Task instructions: Pick each line containing the word "decoDive" out of the data below.

Stored items from a collection
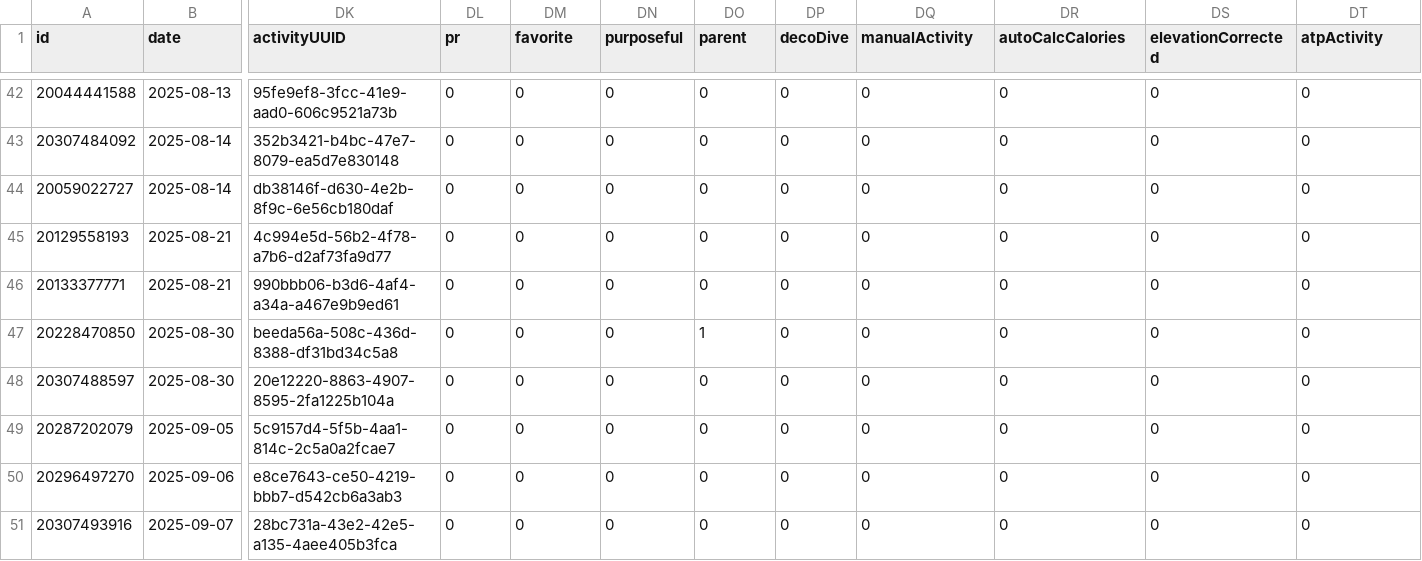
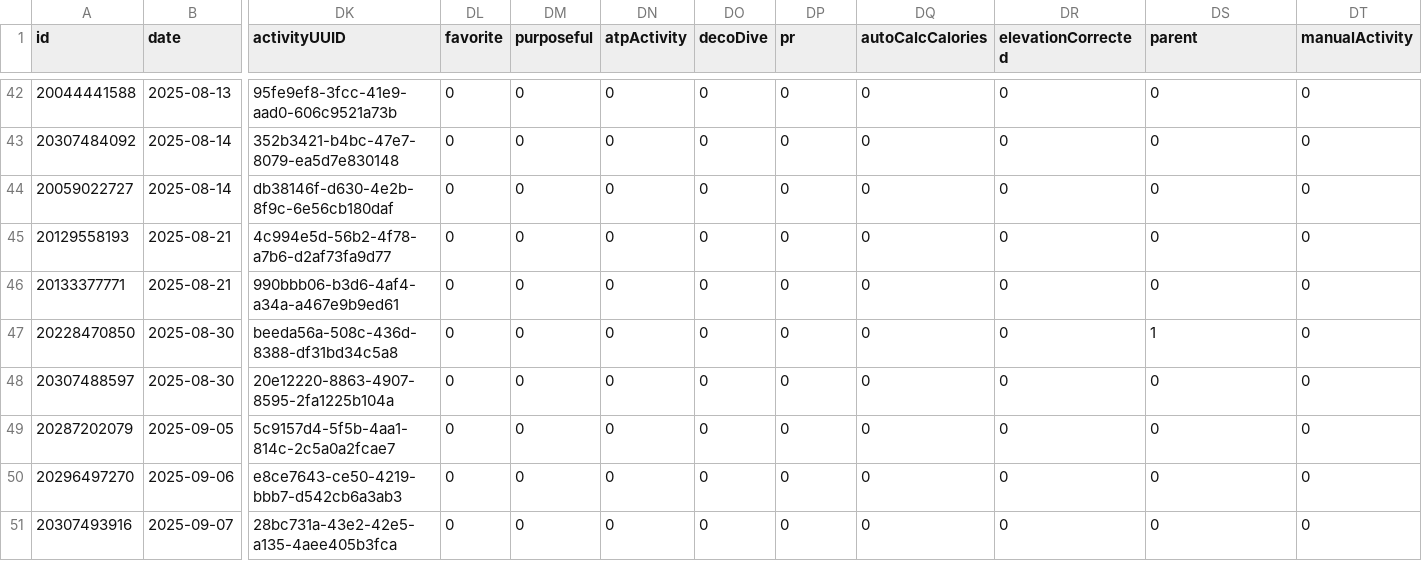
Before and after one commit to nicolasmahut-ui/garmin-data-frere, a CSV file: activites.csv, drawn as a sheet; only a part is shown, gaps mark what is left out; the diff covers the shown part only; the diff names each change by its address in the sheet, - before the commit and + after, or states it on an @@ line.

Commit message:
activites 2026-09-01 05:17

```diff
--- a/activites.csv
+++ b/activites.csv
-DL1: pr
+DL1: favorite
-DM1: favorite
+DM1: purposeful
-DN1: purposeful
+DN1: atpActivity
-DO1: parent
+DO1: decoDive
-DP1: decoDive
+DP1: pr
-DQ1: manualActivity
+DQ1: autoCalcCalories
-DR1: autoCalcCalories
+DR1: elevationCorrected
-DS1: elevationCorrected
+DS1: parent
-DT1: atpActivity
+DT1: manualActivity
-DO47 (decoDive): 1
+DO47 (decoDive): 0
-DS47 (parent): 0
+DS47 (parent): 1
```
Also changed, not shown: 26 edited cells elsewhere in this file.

Exercise output:
+DO1: decoDive
-DP1: decoDive
-DO47 (decoDive): 1
+DO47 (decoDive): 0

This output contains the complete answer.